Published June 9, 2021 in Health & Safety - 0 Comments

Sometimes when I return to my hometown in Iowa….

I’ll be sitting in the car of my sister as we are going somewhere.

Maybe a restaurant or something.

Anyhow, I’ve noticed that sometimes we have a minor disagreement.

She’ll always tell me about “how dangerous our town has gotten, Matt” when I’m back.

It seems to be getting worse for sure!

More shootings and all.

But I always found it odd how she felt the small town was dangerous.

“Well, you know, someone got shot yesterday.”


Doesn’t matter.

Just some random person, I feel.

Did she know the guy? No.

And people get shot all the time.

Granted, we don’t disagree much.

I get it.

In a smaller town, word gets around more and violence feels more personal and all.

So I don’t disagree with her perception of danger.

And she knew to think the same.

She’d sometimes respond with something like “well, maybe after enough time in Mexico, Colombia and all those other countries…your sensitivity to danger is a little bit different.”

And that’s an entirely fair point!

It happens in Latin America also.

Where you have different folks giving different very different opinions on how safe Latin America is.

Just today, I saw a comment on the internet when just casually browsing....

Where one guy felt that Mexico City might not be the best place to visit…

And other folks, like myself, disagreed and said it’s safe enough.

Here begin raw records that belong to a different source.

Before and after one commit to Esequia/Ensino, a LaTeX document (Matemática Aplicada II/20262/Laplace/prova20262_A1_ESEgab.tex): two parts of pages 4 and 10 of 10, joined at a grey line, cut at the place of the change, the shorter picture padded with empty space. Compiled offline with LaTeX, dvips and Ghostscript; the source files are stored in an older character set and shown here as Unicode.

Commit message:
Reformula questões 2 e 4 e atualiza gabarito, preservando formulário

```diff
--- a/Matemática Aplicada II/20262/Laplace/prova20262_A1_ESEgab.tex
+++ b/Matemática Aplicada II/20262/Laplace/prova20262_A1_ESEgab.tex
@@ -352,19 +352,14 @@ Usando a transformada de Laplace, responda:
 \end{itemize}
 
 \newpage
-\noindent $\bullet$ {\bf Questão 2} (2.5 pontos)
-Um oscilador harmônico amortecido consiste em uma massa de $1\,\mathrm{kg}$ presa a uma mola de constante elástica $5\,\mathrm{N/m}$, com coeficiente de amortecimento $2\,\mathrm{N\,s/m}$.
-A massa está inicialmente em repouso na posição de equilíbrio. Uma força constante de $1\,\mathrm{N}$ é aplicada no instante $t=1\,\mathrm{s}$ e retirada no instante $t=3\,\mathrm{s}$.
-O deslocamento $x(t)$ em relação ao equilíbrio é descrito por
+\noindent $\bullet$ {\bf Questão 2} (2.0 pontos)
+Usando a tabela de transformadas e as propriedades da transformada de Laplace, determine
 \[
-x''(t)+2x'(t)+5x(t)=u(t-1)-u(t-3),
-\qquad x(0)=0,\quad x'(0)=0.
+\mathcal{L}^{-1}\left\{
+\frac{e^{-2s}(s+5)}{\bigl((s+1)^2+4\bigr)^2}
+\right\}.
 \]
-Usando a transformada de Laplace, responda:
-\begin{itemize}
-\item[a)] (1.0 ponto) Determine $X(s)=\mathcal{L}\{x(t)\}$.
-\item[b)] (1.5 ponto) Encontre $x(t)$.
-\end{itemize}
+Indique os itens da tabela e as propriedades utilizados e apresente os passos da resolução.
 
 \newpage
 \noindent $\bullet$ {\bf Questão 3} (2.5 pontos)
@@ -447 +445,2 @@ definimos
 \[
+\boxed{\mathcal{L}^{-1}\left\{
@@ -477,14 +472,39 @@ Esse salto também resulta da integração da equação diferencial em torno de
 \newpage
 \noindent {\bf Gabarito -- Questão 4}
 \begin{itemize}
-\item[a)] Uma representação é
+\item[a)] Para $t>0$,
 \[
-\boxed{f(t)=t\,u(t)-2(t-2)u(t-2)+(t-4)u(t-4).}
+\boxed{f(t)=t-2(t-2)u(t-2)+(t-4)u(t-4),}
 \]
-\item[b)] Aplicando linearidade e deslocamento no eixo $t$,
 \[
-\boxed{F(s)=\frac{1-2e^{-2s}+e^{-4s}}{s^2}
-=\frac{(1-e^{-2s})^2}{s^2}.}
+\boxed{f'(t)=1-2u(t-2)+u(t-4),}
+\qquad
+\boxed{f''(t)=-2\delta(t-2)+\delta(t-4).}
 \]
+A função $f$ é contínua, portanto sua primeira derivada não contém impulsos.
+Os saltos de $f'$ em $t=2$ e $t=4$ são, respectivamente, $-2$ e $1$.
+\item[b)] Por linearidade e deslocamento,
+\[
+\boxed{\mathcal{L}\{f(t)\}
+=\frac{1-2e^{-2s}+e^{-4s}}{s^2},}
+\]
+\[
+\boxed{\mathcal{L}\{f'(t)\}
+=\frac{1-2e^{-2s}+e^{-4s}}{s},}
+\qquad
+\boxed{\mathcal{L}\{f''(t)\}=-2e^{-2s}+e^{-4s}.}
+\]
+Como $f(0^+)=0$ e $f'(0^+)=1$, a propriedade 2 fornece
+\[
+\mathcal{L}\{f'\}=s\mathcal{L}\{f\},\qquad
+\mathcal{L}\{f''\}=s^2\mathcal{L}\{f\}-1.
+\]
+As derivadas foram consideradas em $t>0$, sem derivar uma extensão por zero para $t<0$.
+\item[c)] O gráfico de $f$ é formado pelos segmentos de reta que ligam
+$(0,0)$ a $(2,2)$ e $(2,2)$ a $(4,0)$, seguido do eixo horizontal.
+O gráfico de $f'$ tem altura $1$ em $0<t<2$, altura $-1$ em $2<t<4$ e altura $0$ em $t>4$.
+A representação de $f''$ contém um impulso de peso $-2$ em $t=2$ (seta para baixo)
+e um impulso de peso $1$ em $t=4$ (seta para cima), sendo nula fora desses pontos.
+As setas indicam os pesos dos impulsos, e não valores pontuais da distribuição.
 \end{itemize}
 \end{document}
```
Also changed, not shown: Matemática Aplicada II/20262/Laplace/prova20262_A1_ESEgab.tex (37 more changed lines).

At any rate, this got me thinking about the different degrees of danger perception in Latin America…

What do I mean by that?

Well, let’s say you managed to get 100 opinions on the safety of Mexico City.

Among those opinions, you’re going to get different points of view obviously.

With some extremes.

And different motivations for why some people feel the way they do.

With some folks trying to convince you that “nothing bad happens here!” and how “the US is so much worse broooo.”

To the other extreme where folks will try convincing you that you will get shanked in the kidney by an AIDs infected, Zika infected, Ebola infected knife from ISIS upon your arrival to Mexico City.

And plenty of people in between who don’t, in the grand scheme of things, give nuanced views on safety in this city.

Just more bland, generalized statements like “you’ll be OK!” with no details to provide.

Seemingly like maybe some of them just showed up a month ago to the city and don’t have much to add….

Regardless, let’s cover what I usually see as being the different degrees of responses you’ll get to “is x Latin city dangerous.”

While also theorizing some of the motivations for why someone might make any of the statements they do below.

So let’s get to it.

The Public Relations Director of LATAM

First, you have a type of gringo that you meet in Latin America whose self-delegated role is to be the Public Relations Director of Latin America.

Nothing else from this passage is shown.